** PROBLEM **
Locate each line of the material that contains "Database", then return it.

** RECORD EXTRACTS **
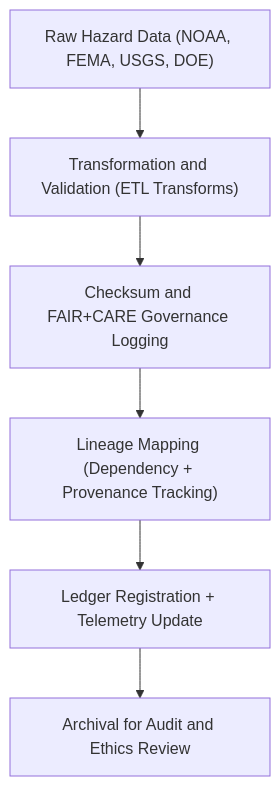
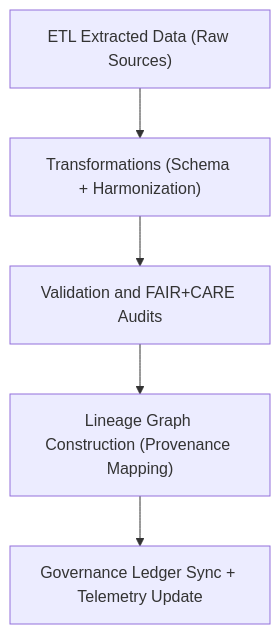
The diagram in data/work/tmp/hazards/logs/etl/lineage/README.md (bartytime4life/Kansas-Frontier-Matrix), drawn with Mermaid before and after one commit. The commit also changed other lines of this file, not shown here.

````diff
--- a/data/work/tmp/hazards/logs/etl/lineage/README.md
+++ b/data/work/tmp/hazards/logs/etl/lineage/README.md
@@ -69,8 +68,7 @@
 ```mermaid
 flowchart TD
-    A["Raw Hazard Data (NOAA, FEMA, USGS, DOE)"] --> B["Transformation and Validation (ETL Transforms)"]
-    B --> C["Checksum and FAIR+CARE Governance Logging"]
-    C --> D["Lineage Mapping (Dependency + Provenance Tracking)"]
-    D --> E["Ledger Registration + Telemetry Update"]
-    E --> F["Archival for Audit and Ethics Review"]
+    A["ETL Extracted Data (Raw Sources)"] --> B["Transformations (Schema + Harmonization)"]
+    B --> C["Validation and FAIR+CARE Audits"]
+    C --> D["Lineage Graph Construction (Provenance Mapping)"]
+    D --> E["Governance Ledger Sync + Telemetry Update"]
 ```
````
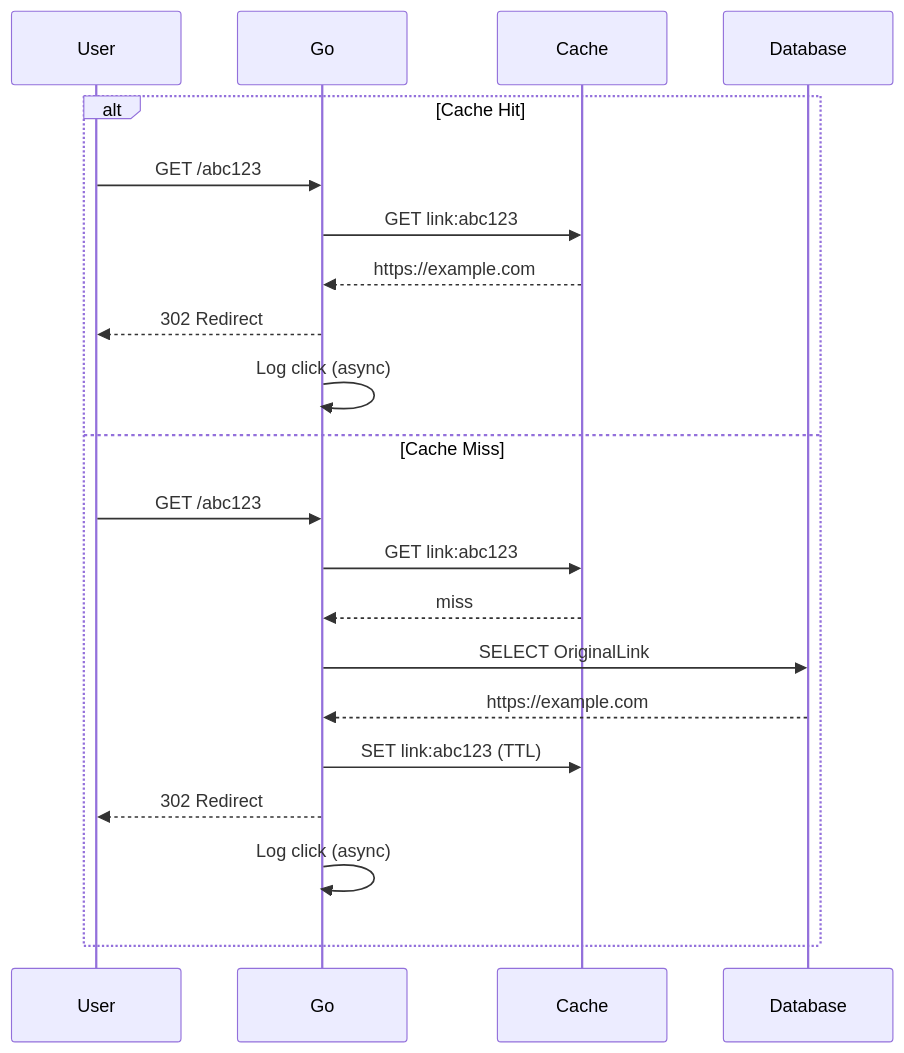
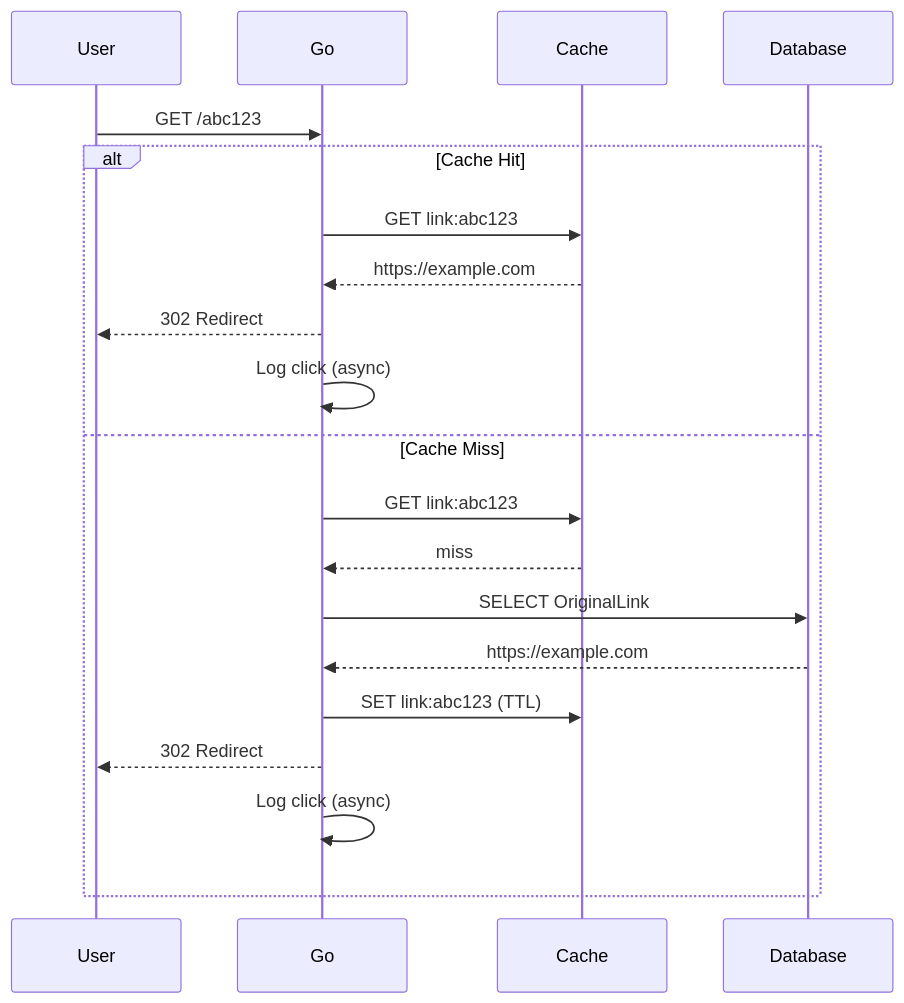
The second of 3 diagrams in README.md (mohamedmahmoud345/ShortLink), drawn with Mermaid before and after one commit.

Commit message:
docs: fix formatting in Mermaid diagram for C# Admin API

````diff
--- a/README.md
+++ b/README.md
@@ -25,24 +25,22 @@
 ```mermaid
 sequenceDiagram
     participant User
     participant Go
     participant Cache
     participant Database
-
+    User->>Go: GET /abc123
     alt Cache Hit
-        User->>Go: GET /abc123
         Go->>Cache: GET link:abc123
         Cache-->>Go: https://example.com
         Go-->>User: 302 Redirect
         Go->>Go: Log click (async)
     else Cache Miss
-        User->>Go: GET /abc123
         Go->>Cache: GET link:abc123
         Cache-->>Go: miss
         Go->>Database: SELECT OriginalLink
         Database-->>Go: https://example.com
         Go->>Cache: SET link:abc123 (TTL)
         Go-->>User: 302 Redirect
         Go->>Go: Log click (async)
     end
 ```
````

** RESPONSE FOR THIS EXERCISE **
     participant Database
         Go->>Database: SELECT OriginalLink
         Database-->>Go: https://example.com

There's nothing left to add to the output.